Read more...

By Angela Jackson-Brown
Thomas Nelson, 2021
Paperback: $17.95
Genre: Fiction; Novel
Review by Kwoya Fagin Maples

Though I was intrigued by the synopsis of the novel, I began reading it skeptically. When Stars Rain Down is set in the summer of 1936 in Parsons, Georgia. The main character is Opal, a seventeen-year-old who longs to be a “typical” carefree teenager. Abandoned by her mother, Opal is raised by her Granny within the protective embrace of her family and community. Both Opal and her grandmother cook and clean for a white widow named Miss Peggy and her mentally ill daughter, Miss Corinne. This novel would offer the first time I’d seen a story told from Opal’s unique point of view: a teenage domestic worker.

Read more...

By Francis X. Walter
NewSouth Books, 2021
Hardcover: $28.95
Genre: Nonfiction; Memoir
Review by Edward Journey

When asked to review Francis X. Walter’s new book about his role as a pastor and activist in the Civil Rights Movement, I hesitated, knowing that Black civil rights activists are justifiably resistant to the narrative of the “white savior.” I needn’t have worried. The humility that permeates Francis X. Walter’s book, From Preaching to Meddling: A White Minister in the Civil Rights Movement, makes any apologia unnecessary. Walter is a modest, Mobile-born, Jesuit-educated Episcopal priest analyzing his role in addressing the wrongs of his predecessors and contemporaries. The memoir is about one man’s path through life and the many epiphanies he encounters along the way as he hones a fervent belief in equal justice and racial equity.

Read more...

By Robert McKean
Livingston Press, 2020
Hardcover: $25.95; paperback: $18.95; e-book: $16.95
Genre: Short Fiction
Review by Edward Journey

The Appalachian foothill towns of western Pennsylvania were made mythic in Michael Cimino’s 1978 film, The Deer Hunter. Robert McKean’s collection of short stories, I’ll Be Here for You: Diary of a Town, brings the mythic down to earth again with intertwined stories of the more prosaic lives of Ganaego, Pennsylvania, his fictional and fading former steel town. I’ll Be Here for You is the 2019 winner of the Tartt Fiction Award, awarded by Livingston Press for a first collection of short fiction.

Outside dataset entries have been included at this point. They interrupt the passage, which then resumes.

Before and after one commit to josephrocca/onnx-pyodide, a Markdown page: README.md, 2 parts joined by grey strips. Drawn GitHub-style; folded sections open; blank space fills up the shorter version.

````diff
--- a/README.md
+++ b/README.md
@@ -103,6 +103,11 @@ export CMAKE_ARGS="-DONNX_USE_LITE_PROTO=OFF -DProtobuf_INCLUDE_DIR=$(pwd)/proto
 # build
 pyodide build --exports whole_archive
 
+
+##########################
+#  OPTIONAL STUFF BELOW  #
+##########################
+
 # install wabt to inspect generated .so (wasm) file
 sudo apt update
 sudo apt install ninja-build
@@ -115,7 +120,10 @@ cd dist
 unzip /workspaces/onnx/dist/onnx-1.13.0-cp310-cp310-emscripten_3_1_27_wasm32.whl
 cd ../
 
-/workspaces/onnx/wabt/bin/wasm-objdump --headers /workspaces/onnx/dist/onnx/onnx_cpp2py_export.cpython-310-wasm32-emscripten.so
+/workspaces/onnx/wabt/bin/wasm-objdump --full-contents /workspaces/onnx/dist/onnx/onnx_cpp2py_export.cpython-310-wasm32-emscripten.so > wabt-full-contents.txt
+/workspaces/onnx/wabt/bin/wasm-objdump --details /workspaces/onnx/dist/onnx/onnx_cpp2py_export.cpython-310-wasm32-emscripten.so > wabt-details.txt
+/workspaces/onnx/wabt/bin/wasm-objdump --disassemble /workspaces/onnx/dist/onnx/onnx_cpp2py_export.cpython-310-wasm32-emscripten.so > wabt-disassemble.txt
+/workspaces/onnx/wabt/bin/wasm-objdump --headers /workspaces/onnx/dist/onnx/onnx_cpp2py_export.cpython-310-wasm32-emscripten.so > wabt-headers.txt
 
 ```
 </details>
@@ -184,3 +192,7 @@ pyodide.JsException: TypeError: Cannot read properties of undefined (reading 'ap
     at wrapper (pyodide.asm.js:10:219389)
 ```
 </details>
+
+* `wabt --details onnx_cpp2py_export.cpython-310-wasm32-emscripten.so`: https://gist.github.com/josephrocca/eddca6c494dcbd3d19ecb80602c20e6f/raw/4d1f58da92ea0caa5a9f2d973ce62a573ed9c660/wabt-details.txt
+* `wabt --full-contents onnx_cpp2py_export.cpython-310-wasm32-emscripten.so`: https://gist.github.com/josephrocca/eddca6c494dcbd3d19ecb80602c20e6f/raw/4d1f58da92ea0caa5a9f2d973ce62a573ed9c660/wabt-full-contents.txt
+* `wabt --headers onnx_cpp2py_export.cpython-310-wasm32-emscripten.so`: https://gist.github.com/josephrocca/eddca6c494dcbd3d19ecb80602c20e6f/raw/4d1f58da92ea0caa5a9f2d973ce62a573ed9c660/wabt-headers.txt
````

Read more...

By Blake Ells
The History Press, 2020
Paperback: $21.99
Genre: History; Nonfiction
Review by Edward Journey

House-hunting for a move back to Birmingham in the spring, I passed the Southtown Court projects going toward the Expressway underpass on the way to look at a place in Highland Park. Just before the underpass, the Nick still stood in its converted convenience store location (“B’ham’s Finest Qwik Mart,” the sign used to say). My young realtor was waiting at the condo when I pulled up. “It’s good to know the Nick still rocks,” I said in greeting.

“Yeah, I’ve spent some time at the Nick,” he responded.

“So have I,” I said, and realized that my nights at the Nick predate my realtor’s birth.
Read more...

By Mike Bunn
NewSouth Books, 2020
Hardcover: $28.95
Genre: History; Nonfiction
Review by Edward Journey

Fourteenth Colony is a well-documented and researched exploration of British West Florida and its significance during the American Revolution. Bunn acknowledges in the Preface that “there are technically multiple competitors for the title of Britain’s fourteenth American colony, ranging from neighboring East Florida to several concurrent holdings in Canada.” His choice of West Florida, however, emphasizes the strategic value of the region and the many missteps the British made when they controlled the colony from 1763 to 1783.
Read more...

  • ASCA
    ASCA
  • AHA
    AHA
  • SCAC
    SCAC
  • DYS
    DYS
Close